The key was the sometimes feuding tea party organizations (Express, Patriots and Nation). Collectively, they were a net plus, prodding Republicans to act. The major reason the GOP didn't retake the Senate was the tea parties supporting several obviously terrible candidates who either defeated GOP incumbents or failed to defeat Democratic foes when Republican incumbents would have prevailed.

Sarah Palin's worst endorsees may have handed GOP presidential wannabes or the Democrats a key issue against her should she seek or be the nominee. Would that be indicative of the type people she would appoint to important administration posts?

Obama took responsibility for the loss and extended an olive branch to the GOP to see if they can find mutual ground on problems needing solutions before year-end and into the next year. The GOP must not become merely a roadblock but must recognize impregnable blockades, finding a principled way to reach needed agreements.

Perhaps ironically, real progress could benefit Obama by improving the country's condition before he faces voters again. Nonetheless, voters easily can sense today's condition wouldn't have improved had it not been for the GOP taking the House, thereby forcing him to act cooperatively. Only the GOP can take credit for that.

The big question is how will most tea party-backed candidates work within the GOP. Will they see their election as black vs. white and stand firm on campaign pledges, flatly refusing any compromise to get most of what they want? Or will they see it as a commitment to their voters to confront issues as team members with their respective platforms guiding them?

Some winners such as Sen.-elect Dan Coats of Indiana have congressional experience and know the legislative ropes. Some tea-partiers have state legislative experience and have ideas about congressional ropes. Some have absolutely no legislative experience and will find a wide-eyed awakening. How they blend in may tell the whole story.

The GOP, including tea partiers, was given a much larger plate than probably realized. In my next column, I'll compare the lame-duck session proposals outlined in my last column to see how things are working out.

Turning to local, the county commission is going to have a new controlling bloc, led by Ashley Bell joined by newcomers Craig Lutz and Scott Gibbs. Expect it to be more municipal-friendly and cooperatively on some contentious issues such as the Clermont library and water. How Chairman Tom Oliver and Billy Powell ultimately blend in foretells their political futures.

My 2 cents: The Nopone Road location was probably the better location, closer to three times more people. The new board majority believes an implied commitment was made to Clermont and failure to honor it will damage voter confidence in another needed SPLOST. The current commission would save taxpayers money by implementing now what the new board will do. School boards will work smoothly.

Note: Gainesville Theater Alliance improvised quickly to overcome the lead actor's injury only hours before curtain time that prevented his dancing in "Singing in the Rain" Wednesday night.

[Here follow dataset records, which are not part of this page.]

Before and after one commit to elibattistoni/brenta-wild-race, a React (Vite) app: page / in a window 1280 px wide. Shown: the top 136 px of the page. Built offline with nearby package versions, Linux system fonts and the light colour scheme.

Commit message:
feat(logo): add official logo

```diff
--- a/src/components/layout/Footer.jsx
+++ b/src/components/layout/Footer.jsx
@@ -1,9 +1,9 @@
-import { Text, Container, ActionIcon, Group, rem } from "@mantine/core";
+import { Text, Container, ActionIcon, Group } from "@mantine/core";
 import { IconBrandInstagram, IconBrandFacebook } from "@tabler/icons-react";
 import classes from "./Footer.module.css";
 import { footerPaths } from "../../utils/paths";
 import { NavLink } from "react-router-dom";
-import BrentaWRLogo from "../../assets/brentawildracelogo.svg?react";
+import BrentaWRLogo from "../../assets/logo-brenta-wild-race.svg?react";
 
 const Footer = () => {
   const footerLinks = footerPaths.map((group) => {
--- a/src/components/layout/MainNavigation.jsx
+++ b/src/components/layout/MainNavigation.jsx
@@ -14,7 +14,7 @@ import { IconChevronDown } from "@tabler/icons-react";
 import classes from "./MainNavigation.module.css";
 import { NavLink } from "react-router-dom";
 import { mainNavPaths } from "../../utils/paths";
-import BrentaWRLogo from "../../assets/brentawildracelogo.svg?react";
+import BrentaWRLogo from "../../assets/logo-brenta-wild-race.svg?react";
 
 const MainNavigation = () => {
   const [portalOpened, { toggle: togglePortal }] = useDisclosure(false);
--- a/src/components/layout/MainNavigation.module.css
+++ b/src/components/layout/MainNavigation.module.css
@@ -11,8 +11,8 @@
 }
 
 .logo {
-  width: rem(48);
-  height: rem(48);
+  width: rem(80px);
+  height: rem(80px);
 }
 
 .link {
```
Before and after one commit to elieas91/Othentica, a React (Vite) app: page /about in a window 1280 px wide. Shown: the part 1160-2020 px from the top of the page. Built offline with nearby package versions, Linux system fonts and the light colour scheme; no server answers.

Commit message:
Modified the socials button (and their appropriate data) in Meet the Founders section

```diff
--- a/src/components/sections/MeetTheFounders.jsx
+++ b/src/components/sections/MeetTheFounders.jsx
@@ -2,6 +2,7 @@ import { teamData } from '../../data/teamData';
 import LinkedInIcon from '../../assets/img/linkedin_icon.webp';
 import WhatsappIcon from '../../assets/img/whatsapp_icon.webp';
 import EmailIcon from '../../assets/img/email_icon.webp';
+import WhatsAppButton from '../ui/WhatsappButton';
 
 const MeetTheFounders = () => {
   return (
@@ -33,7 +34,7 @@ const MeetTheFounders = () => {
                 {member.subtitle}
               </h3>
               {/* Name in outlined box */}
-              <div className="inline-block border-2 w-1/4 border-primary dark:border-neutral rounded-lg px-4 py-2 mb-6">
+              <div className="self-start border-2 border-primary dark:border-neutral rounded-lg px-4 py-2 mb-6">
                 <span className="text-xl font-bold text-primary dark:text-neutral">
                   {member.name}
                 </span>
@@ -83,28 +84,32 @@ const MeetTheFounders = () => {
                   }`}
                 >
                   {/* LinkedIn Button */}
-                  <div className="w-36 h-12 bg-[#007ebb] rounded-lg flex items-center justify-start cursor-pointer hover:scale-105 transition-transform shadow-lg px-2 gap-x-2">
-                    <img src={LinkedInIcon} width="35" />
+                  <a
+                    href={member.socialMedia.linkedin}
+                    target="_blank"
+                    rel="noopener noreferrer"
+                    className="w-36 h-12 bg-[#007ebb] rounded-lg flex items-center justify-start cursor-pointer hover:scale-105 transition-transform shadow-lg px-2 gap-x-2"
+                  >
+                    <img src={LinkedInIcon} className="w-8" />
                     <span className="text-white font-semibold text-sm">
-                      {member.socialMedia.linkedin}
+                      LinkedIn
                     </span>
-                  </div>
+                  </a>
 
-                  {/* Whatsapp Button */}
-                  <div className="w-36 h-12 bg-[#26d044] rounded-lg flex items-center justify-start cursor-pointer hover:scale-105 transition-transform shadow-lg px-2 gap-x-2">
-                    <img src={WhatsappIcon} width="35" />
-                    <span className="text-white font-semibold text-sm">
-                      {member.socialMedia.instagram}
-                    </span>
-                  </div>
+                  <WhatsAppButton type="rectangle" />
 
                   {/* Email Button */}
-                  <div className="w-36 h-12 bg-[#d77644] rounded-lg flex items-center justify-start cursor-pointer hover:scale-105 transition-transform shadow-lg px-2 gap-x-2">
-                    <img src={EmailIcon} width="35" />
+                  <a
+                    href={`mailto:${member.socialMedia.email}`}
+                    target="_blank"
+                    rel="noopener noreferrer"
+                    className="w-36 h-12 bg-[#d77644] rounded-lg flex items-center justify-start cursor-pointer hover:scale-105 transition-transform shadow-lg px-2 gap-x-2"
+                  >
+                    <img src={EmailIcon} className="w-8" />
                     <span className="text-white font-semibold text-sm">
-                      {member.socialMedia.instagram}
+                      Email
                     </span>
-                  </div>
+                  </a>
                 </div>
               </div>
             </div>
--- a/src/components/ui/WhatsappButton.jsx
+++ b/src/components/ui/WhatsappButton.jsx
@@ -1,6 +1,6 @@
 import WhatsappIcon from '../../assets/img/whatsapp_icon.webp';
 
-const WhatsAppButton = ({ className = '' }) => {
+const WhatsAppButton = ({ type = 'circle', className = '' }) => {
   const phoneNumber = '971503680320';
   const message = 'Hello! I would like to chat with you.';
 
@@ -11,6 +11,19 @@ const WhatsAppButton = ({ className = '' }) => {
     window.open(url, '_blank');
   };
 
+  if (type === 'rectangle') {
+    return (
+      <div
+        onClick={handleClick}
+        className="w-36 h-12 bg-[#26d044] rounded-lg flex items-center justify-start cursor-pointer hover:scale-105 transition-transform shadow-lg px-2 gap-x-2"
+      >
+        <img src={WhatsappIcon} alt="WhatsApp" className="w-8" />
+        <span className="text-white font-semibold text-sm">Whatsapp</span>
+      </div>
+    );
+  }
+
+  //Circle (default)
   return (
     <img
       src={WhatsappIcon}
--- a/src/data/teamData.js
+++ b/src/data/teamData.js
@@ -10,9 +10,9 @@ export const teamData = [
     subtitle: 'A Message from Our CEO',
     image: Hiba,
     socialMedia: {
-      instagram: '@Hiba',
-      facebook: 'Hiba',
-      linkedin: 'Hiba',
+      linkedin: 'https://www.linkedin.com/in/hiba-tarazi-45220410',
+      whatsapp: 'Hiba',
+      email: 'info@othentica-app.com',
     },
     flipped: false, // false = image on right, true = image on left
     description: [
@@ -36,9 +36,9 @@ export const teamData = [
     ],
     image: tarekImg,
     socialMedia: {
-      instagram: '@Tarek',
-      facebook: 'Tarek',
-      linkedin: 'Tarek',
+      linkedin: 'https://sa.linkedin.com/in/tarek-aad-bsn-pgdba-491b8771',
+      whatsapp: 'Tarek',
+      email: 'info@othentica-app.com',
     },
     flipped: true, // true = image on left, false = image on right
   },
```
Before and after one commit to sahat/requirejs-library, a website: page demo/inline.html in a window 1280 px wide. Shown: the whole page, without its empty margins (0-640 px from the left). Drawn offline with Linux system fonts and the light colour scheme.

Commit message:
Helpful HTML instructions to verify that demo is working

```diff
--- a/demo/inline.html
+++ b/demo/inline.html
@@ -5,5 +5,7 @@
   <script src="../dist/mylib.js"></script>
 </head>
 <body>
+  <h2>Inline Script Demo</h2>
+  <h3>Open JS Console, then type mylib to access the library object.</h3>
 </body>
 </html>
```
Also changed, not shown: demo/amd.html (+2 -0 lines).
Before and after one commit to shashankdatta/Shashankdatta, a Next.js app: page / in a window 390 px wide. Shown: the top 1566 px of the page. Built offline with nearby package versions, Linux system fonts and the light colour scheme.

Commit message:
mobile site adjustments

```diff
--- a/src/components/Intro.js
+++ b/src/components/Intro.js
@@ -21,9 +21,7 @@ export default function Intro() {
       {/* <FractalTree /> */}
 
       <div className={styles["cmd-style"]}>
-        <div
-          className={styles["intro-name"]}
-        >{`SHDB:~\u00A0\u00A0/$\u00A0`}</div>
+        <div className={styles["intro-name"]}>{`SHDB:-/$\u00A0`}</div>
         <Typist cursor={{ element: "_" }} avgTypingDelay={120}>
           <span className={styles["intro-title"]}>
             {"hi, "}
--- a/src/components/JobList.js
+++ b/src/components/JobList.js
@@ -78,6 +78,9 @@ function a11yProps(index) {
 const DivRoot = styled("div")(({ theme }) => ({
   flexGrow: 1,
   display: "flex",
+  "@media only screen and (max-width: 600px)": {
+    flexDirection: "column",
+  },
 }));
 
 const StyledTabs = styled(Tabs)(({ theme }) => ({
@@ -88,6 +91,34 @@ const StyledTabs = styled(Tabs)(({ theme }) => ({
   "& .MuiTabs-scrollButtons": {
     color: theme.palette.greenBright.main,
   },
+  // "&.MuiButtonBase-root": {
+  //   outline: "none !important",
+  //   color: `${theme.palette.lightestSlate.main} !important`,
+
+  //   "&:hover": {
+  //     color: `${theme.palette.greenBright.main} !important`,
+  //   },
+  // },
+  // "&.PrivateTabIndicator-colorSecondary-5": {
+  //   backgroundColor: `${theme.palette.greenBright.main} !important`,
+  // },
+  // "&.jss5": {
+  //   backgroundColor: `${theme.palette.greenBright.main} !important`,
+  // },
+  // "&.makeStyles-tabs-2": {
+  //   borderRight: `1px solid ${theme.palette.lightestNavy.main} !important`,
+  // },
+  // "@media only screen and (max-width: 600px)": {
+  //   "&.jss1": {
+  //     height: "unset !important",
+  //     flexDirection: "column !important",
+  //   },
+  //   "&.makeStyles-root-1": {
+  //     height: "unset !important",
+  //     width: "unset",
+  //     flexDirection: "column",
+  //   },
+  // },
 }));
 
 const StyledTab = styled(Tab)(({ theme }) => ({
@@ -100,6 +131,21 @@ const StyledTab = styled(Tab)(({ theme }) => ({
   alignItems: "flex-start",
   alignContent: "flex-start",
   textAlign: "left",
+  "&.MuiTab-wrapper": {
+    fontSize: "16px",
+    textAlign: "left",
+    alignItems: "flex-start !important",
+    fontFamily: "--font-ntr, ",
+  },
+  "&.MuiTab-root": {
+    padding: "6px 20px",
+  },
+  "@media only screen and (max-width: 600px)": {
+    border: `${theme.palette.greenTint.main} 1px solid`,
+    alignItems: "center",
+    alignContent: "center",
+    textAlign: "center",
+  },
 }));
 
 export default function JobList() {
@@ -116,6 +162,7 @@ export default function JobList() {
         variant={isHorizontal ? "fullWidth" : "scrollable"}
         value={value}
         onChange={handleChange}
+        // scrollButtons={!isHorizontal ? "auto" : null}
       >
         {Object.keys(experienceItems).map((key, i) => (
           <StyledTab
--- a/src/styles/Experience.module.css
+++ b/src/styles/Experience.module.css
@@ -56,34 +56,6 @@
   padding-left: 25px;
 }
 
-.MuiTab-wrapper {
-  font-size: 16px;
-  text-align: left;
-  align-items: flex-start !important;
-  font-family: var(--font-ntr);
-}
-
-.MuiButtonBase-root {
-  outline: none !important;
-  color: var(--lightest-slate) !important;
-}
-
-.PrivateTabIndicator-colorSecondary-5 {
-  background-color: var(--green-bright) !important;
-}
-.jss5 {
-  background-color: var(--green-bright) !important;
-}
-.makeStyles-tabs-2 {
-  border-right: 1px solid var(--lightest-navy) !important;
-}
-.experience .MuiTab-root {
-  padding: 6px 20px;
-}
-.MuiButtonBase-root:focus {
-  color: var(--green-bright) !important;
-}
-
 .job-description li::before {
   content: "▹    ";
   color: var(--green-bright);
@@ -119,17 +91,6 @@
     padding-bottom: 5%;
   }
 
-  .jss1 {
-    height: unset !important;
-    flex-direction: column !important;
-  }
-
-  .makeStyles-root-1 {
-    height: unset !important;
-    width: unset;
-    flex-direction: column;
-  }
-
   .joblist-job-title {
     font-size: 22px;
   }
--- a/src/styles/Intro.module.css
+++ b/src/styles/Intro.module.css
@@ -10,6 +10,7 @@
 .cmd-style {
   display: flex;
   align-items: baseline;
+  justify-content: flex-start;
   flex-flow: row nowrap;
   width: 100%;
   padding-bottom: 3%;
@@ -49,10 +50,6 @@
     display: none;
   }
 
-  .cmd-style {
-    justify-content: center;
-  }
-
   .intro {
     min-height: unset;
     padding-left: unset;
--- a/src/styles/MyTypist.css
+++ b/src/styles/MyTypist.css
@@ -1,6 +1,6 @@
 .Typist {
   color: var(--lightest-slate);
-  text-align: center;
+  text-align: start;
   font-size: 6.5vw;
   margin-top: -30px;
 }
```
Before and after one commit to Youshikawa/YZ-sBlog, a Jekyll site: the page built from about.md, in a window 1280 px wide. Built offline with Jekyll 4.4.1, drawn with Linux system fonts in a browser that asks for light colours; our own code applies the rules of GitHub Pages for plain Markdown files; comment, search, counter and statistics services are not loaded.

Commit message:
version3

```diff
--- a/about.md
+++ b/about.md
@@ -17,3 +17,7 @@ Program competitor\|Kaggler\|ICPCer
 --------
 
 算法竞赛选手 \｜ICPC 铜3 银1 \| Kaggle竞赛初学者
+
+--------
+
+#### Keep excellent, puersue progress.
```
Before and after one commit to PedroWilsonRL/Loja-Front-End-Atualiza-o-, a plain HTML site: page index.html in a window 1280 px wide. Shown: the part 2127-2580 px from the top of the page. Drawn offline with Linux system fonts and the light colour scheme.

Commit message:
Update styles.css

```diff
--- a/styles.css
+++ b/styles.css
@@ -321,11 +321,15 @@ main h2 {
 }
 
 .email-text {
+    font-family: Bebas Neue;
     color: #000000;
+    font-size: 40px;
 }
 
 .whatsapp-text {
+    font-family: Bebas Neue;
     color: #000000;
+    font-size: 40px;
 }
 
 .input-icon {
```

Ted Oglesby is retired associate and opinion page editor of The Times. His column appears biweekly on Tuesdays and on You can reach him at P.O. Box 663, Gainesville, GA 30503.

Regional events